Data shown section start
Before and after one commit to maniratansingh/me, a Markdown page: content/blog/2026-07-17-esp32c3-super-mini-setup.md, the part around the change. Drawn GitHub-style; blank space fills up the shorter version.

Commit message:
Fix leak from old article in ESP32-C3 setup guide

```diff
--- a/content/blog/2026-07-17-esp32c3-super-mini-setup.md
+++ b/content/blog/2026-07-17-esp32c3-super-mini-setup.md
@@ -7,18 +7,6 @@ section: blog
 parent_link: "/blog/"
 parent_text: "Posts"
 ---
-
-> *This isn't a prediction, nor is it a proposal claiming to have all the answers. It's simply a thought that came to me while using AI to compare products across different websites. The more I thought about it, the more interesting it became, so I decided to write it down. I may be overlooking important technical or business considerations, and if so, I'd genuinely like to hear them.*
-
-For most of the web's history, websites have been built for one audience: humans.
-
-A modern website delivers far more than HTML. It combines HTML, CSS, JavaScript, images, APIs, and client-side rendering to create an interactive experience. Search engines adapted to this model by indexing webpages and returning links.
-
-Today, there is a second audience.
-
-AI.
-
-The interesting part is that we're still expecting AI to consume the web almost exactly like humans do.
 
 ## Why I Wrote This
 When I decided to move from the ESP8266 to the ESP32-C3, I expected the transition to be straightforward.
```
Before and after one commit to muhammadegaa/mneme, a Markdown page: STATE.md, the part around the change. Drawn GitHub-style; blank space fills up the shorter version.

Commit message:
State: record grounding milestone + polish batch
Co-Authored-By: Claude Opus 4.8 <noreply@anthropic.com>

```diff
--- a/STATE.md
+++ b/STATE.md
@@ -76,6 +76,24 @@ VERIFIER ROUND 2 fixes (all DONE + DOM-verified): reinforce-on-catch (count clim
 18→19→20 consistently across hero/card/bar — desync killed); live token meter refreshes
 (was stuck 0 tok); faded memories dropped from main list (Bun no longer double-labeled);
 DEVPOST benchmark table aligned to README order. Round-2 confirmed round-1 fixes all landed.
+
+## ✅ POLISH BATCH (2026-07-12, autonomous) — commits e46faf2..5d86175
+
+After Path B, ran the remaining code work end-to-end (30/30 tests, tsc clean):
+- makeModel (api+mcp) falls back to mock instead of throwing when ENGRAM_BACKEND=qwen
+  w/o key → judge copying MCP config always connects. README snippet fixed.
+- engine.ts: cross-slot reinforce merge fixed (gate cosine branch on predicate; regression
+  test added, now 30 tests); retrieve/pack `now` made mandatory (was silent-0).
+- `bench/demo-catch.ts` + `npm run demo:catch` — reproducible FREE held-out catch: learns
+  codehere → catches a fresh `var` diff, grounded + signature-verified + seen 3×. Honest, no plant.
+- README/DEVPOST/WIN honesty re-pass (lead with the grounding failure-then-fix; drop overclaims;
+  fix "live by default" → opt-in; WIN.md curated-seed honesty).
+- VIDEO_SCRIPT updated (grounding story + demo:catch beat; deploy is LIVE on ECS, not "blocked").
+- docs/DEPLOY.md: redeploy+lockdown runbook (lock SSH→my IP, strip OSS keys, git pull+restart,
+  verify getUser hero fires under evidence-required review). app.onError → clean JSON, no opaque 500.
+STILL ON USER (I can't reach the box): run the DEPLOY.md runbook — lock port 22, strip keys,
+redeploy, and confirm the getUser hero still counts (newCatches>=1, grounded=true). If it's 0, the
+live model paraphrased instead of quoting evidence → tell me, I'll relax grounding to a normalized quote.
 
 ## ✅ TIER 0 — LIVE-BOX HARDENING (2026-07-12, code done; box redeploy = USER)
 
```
Data shown section end
# [Work request]
A complete, exact copy of the entries above is what is wanted.

# [Exercise result]
Before and after one commit to maniratansingh/me, a Markdown page: content/blog/2026-07-17-esp32c3-super-mini-setup.md, the part around the change. Drawn GitHub-style; blank space fills up the shorter version.

Commit message:
Fix leak from old article in ESP32-C3 setup guide

```diff
--- a/content/blog/2026-07-17-esp32c3-super-mini-setup.md
+++ b/content/blog/2026-07-17-esp32c3-super-mini-setup.md
@@ -7,18 +7,6 @@ section: blog
 parent_link: "/blog/"
 parent_text: "Posts"
 ---
-
-> *This isn't a prediction, nor is it a proposal claiming to have all the answers. It's simply a thought that came to me while using AI to compare products across different websites. The more I thought about it, the more interesting it became, so I decided to write it down. I may be overlooking important technical or business considerations, and if so, I'd genuinely like to hear them.*
-
-For most of the web's history, websites have been built for one audience: humans.
-
-A modern website delivers far more than HTML. It combines HTML, CSS, JavaScript, images, APIs, and client-side rendering to create an interactive experience. Search engines adapted to this model by indexing webpages and returning links.
-
-Today, there is a second audience.
-
-AI.
-
-The interesting part is that we're still expecting AI to consume the web almost exactly like humans do.
 
 ## Why I Wrote This
 When I decided to move from the ESP8266 to the ESP32-C3, I expected the transition to be straightforward.
```
Before and after one commit to muhammadegaa/mneme, a Markdown page: STATE.md, the part around the change. Drawn GitHub-style; blank space fills up the shorter version.

Commit message:
State: record grounding milestone + polish batch
Co-Authored-By: Claude Opus 4.8 <noreply@anthropic.com>

```diff
--- a/STATE.md
+++ b/STATE.md
@@ -76,6 +76,24 @@ VERIFIER ROUND 2 fixes (all DONE + DOM-verified): reinforce-on-catch (count clim
 18→19→20 consistently across hero/card/bar — desync killed); live token meter refreshes
 (was stuck 0 tok); faded memories dropped from main list (Bun no longer double-labeled);
 DEVPOST benchmark table aligned to README order. Round-2 confirmed round-1 fixes all landed.
+
+## ✅ POLISH BATCH (2026-07-12, autonomous) — commits e46faf2..5d86175
+
+After Path B, ran the remaining code work end-to-end (30/30 tests, tsc clean):
+- makeModel (api+mcp) falls back to mock instead of throwing when ENGRAM_BACKEND=qwen
+  w/o key → judge copying MCP config always connects. README snippet fixed.
+- engine.ts: cross-slot reinforce merge fixed (gate cosine branch on predicate; regression
+  test added, now 30 tests); retrieve/pack `now` made mandatory (was silent-0).
+- `bench/demo-catch.ts` + `npm run demo:catch` — reproducible FREE held-out catch: learns
+  codehere → catches a fresh `var` diff, grounded + signature-verified + seen 3×. Honest, no plant.
+- README/DEVPOST/WIN honesty re-pass (lead with the grounding failure-then-fix; drop overclaims;
+  fix "live by default" → opt-in; WIN.md curated-seed honesty).
+- VIDEO_SCRIPT updated (grounding story + demo:catch beat; deploy is LIVE on ECS, not "blocked").
+- docs/DEPLOY.md: redeploy+lockdown runbook (lock SSH→my IP, strip OSS keys, git pull+restart,
+  verify getUser hero fires under evidence-required review). app.onError → clean JSON, no opaque 500.
+STILL ON USER (I can't reach the box): run the DEPLOY.md runbook — lock port 22, strip keys,
+redeploy, and confirm the getUser hero still counts (newCatches>=1, grounded=true). If it's 0, the
+live model paraphrased instead of quoting evidence → tell me, I'll relax grounding to a normalized quote.
 
 ## ✅ TIER 0 — LIVE-BOX HARDENING (2026-07-12, code done; box redeploy = USER)
 
```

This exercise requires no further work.